▶ [Work to complete]
Records follow. Select each line holding "InfoPageWrapper".

▶ [Exercise material]
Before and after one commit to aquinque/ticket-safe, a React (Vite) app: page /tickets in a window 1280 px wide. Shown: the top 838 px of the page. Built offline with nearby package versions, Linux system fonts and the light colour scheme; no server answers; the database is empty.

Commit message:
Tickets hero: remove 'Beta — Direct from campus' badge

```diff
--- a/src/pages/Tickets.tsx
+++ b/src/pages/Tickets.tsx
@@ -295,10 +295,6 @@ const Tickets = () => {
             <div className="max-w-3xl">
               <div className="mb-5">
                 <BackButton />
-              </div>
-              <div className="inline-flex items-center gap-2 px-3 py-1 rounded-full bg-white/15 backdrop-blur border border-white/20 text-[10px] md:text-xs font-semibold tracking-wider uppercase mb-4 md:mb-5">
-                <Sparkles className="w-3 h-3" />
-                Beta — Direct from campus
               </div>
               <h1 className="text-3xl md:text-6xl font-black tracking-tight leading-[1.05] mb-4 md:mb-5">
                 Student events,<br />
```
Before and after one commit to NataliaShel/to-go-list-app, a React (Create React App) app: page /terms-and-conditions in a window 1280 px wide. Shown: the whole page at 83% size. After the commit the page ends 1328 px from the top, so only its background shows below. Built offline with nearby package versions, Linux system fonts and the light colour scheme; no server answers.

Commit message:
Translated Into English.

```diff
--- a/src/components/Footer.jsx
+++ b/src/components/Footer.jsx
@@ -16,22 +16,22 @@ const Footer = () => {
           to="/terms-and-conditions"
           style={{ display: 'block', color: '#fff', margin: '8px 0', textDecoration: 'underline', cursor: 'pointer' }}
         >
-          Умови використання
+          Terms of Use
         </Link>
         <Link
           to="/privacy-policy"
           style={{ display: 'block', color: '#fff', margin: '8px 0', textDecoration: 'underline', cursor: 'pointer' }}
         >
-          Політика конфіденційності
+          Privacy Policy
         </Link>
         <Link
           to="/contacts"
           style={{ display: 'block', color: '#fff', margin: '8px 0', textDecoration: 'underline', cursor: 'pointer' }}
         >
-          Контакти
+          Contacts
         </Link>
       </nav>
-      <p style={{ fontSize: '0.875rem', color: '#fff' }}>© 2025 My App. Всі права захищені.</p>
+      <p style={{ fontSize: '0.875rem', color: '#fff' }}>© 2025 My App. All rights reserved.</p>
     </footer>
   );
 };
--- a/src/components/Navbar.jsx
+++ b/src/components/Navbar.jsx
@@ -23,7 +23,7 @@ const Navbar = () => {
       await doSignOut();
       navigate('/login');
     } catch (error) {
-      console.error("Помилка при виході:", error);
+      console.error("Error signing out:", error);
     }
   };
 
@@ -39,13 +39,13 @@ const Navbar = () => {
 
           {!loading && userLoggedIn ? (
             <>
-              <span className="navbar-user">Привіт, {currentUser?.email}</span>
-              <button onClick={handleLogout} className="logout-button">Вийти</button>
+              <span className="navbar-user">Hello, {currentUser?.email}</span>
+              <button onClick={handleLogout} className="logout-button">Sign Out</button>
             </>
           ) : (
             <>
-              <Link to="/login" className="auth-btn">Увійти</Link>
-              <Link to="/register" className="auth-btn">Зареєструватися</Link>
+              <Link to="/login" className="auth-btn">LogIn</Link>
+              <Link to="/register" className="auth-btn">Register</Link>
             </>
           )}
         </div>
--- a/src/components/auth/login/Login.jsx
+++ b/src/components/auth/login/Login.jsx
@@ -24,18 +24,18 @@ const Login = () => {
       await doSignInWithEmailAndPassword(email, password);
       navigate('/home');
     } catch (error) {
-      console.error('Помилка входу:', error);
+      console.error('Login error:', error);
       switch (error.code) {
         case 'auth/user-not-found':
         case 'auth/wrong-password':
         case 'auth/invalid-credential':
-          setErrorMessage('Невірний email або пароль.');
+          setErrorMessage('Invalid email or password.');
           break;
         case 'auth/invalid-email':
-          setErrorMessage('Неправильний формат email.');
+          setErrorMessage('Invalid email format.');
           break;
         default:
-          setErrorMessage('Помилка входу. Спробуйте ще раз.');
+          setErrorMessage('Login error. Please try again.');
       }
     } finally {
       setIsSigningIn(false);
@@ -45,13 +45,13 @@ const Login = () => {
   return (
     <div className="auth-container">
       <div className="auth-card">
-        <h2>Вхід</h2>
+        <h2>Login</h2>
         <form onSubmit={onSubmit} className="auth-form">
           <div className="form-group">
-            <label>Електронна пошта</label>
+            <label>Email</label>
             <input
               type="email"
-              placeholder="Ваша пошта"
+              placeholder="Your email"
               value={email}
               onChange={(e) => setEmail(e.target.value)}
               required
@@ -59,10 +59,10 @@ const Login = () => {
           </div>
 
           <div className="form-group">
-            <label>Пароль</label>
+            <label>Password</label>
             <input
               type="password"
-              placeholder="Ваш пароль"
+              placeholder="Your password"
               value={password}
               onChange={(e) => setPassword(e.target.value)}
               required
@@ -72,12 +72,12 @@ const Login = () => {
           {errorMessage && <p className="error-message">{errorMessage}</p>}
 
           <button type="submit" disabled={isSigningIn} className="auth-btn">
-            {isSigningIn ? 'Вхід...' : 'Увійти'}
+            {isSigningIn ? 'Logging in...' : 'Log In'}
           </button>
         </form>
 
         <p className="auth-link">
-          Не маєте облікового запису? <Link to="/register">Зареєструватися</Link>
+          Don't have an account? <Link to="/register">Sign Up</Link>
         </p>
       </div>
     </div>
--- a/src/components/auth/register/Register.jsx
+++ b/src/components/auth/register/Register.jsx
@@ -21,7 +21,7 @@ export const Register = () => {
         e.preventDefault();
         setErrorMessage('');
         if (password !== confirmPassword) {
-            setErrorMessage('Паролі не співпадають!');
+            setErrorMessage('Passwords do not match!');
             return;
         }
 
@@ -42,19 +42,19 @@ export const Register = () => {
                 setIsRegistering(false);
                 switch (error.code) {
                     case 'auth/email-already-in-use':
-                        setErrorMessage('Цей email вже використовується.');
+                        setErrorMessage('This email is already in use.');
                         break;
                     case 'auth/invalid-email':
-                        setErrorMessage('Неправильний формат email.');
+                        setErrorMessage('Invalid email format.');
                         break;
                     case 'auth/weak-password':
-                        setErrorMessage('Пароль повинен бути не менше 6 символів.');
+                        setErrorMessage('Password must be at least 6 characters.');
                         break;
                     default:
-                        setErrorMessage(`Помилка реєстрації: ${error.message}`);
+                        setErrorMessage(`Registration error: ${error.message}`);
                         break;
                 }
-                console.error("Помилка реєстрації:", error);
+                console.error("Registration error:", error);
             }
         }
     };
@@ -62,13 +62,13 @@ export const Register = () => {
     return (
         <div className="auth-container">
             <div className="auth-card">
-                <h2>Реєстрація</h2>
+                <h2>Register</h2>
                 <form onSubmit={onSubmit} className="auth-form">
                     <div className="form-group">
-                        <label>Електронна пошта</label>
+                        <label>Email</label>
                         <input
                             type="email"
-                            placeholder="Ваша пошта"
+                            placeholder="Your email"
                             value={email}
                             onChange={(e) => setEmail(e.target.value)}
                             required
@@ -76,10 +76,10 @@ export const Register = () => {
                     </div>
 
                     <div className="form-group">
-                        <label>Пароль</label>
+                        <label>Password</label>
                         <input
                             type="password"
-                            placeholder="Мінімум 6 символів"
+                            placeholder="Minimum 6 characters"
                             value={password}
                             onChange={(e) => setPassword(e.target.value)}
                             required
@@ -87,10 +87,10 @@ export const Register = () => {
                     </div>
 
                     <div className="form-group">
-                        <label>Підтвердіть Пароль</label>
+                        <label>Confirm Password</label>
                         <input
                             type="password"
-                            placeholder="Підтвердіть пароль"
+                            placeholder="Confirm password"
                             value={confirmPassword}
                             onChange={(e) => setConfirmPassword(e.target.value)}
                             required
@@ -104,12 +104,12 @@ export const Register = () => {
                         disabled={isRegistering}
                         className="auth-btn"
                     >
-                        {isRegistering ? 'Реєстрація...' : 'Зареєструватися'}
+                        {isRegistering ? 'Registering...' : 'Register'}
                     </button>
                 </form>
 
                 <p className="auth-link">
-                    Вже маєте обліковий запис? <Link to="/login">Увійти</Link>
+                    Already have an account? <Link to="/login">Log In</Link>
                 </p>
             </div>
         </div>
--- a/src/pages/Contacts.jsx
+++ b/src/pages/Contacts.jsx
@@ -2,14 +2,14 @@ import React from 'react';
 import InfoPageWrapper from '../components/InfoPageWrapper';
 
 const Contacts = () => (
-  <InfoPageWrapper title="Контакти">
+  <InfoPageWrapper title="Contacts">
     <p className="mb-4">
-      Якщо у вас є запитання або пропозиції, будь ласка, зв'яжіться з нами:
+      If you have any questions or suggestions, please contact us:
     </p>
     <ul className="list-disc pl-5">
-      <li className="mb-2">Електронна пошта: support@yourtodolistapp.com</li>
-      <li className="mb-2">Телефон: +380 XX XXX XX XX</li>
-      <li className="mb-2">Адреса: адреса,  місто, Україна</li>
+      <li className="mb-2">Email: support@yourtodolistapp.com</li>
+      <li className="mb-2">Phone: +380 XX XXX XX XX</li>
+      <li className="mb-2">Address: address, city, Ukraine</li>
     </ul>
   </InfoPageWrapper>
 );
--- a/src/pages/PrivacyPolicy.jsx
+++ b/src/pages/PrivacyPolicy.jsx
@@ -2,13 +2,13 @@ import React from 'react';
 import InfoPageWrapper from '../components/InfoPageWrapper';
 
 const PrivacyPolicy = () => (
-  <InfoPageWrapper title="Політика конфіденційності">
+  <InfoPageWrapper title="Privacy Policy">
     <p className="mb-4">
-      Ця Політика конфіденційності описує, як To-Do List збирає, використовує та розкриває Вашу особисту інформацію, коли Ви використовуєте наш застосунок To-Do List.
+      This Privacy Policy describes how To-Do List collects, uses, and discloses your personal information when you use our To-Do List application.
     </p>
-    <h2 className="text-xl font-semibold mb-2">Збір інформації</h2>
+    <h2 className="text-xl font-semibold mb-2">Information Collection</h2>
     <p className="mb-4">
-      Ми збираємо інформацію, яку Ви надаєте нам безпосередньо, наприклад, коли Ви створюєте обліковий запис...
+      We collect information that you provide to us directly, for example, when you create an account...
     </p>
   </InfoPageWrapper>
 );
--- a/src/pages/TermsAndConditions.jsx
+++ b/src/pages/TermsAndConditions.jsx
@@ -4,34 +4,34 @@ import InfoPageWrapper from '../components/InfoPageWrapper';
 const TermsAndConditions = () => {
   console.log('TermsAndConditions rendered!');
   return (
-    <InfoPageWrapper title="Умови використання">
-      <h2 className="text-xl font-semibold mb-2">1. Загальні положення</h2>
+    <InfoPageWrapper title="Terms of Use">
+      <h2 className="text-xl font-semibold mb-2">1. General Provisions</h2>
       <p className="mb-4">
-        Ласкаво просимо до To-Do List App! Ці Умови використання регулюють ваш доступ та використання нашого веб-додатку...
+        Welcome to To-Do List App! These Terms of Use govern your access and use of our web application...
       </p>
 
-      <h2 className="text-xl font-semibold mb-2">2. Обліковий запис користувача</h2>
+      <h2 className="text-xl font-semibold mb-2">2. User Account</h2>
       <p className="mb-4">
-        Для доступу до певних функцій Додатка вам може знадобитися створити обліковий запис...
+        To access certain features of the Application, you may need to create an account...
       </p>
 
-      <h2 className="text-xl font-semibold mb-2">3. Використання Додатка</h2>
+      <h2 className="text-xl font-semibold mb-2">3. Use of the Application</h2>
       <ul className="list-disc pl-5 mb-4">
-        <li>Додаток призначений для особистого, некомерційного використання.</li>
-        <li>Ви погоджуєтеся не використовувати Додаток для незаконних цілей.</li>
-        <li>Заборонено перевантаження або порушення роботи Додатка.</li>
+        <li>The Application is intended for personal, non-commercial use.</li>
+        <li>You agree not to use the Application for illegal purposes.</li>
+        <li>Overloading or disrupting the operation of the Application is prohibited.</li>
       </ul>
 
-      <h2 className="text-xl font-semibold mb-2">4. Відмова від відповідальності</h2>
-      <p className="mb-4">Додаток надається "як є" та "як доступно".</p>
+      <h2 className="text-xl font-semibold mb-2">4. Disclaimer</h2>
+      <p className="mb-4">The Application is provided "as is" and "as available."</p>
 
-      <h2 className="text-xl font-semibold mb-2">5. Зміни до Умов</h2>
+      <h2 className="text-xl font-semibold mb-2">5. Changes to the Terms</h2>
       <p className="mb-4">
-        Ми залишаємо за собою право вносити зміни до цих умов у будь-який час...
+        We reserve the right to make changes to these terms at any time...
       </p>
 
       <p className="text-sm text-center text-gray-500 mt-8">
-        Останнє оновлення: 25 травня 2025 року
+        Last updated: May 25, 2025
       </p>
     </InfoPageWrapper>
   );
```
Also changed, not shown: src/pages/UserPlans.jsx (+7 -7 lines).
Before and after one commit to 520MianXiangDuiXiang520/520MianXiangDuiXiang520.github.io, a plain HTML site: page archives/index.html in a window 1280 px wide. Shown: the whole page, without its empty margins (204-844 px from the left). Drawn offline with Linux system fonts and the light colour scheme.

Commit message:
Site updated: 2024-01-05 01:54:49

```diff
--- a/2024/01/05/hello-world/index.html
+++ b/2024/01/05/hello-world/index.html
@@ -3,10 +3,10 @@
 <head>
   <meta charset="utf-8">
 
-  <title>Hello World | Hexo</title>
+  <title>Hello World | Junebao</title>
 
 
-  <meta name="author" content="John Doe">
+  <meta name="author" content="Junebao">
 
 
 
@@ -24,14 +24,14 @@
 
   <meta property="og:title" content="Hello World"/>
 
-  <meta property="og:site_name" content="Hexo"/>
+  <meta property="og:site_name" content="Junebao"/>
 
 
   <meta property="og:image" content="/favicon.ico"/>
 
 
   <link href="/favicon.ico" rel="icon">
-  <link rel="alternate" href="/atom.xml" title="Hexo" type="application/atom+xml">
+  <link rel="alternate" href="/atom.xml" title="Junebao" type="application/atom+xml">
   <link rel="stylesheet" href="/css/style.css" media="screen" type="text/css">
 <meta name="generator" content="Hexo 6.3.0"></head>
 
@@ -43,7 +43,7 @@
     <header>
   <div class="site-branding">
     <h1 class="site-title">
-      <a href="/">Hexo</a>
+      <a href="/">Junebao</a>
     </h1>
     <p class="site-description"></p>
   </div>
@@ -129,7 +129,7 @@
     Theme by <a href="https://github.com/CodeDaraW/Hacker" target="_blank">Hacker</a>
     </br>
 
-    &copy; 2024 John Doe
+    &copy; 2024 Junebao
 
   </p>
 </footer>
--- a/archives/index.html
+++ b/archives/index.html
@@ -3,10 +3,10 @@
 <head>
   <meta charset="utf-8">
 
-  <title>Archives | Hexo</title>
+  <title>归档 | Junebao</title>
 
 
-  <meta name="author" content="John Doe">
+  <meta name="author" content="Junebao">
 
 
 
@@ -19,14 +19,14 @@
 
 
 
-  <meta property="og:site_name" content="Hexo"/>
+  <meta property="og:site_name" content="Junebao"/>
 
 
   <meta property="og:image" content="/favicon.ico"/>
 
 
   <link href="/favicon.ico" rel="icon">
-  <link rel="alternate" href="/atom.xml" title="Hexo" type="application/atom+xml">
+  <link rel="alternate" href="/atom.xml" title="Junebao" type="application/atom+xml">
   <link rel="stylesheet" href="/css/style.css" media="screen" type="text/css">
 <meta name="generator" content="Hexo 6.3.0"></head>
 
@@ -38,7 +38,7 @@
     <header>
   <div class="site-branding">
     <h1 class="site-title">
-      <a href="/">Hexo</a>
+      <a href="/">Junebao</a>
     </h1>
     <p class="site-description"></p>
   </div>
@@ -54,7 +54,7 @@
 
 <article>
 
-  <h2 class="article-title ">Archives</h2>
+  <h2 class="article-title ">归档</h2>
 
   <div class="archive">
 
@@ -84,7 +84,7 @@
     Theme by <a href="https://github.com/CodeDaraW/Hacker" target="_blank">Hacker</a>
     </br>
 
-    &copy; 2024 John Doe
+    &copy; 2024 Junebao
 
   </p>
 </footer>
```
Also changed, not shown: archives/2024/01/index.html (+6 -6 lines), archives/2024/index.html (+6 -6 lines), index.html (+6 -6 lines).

▶ [Result]
 import InfoPageWrapper from '../components/InfoPageWrapper';
-  <InfoPageWrapper title="Контакти">
+  <InfoPageWrapper title="Contacts">
   </InfoPageWrapper>
 import InfoPageWrapper from '../components/InfoPageWrapper';
-  <InfoPageWrapper title="Політика конфіденційності">
+  <InfoPageWrapper title="Privacy Policy">
   </InfoPageWrapper>
@@ -4,34 +4,34 @@ import InfoPageWrapper from '../components/InfoPageWrapper';
-    <InfoPageWrapper title="Умови використання">
+    <InfoPageWrapper title="Terms of Use">
     </InfoPageWrapper>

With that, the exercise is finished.